■ **Exercise brief**
Find the word "Ajmer" below. Copy each line that has it.
----
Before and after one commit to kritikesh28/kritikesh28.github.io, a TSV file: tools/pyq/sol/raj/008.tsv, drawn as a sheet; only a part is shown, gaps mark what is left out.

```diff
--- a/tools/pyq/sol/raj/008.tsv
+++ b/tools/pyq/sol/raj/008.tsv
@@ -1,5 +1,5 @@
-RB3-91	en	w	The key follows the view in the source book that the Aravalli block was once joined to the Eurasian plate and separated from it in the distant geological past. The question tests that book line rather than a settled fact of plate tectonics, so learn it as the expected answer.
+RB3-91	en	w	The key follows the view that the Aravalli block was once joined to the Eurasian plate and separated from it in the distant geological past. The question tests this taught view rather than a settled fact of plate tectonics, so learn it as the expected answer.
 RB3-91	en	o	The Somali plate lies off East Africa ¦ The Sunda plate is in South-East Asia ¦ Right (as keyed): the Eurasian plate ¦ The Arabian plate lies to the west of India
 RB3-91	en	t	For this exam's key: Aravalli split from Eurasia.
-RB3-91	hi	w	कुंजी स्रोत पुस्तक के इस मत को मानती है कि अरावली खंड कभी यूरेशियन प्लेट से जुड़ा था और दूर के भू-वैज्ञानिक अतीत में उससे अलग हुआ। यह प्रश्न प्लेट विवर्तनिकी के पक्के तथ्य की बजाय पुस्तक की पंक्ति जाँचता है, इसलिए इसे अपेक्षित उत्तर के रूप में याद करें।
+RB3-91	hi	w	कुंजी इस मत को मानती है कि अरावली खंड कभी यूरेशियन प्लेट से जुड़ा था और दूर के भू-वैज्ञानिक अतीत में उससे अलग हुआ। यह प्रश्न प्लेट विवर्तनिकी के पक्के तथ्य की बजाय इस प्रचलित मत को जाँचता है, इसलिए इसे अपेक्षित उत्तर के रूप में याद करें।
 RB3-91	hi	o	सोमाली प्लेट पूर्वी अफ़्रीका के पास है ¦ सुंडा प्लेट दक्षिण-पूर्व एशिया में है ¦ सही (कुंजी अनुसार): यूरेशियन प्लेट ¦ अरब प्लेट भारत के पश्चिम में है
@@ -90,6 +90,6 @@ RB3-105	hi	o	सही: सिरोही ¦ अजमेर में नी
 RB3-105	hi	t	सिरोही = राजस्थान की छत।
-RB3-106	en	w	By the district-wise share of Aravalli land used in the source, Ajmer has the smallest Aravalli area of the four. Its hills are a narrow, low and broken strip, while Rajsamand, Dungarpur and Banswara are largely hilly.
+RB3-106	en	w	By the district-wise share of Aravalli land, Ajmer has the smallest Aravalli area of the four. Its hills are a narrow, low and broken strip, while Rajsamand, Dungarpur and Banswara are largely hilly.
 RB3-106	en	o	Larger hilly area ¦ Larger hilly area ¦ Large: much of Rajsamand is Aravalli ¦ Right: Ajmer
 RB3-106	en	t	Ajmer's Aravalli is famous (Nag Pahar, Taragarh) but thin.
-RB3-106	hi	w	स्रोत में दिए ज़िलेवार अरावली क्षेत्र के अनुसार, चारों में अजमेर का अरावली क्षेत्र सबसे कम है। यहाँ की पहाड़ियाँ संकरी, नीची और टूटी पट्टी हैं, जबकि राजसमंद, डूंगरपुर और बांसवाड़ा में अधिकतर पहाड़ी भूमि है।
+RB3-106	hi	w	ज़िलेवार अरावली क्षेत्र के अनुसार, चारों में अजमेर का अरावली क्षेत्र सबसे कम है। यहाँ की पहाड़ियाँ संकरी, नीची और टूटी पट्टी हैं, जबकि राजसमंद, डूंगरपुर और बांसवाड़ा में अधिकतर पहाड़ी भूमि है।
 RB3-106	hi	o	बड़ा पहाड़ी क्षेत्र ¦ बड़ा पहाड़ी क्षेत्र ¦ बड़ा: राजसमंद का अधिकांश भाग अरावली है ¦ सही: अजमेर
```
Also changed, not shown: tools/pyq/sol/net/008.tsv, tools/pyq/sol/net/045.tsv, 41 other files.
----
■ **Problem solution**
-RB3-106	en	w	By the district-wise share of Aravalli land used in the source, Ajmer has the smallest Aravalli area of the four. Its hills are a narrow, low and broken strip, while Rajsamand, Dungarpur and Banswara are largely hilly.
+RB3-106	en	w	By the district-wise share of Aravalli land, Ajmer has the smallest Aravalli area of the four. Its hills are a narrow, low and broken strip, while Rajsamand, Dungarpur and Banswara are largely hilly.
 RB3-106	en	o	Larger hilly area ¦ Larger hilly area ¦ Large: much of Rajsamand is Aravalli ¦ Right: Ajmer
 RB3-106	en	t	Ajmer's Aravalli is famous (Nag Pahar, Taragarh) but thin.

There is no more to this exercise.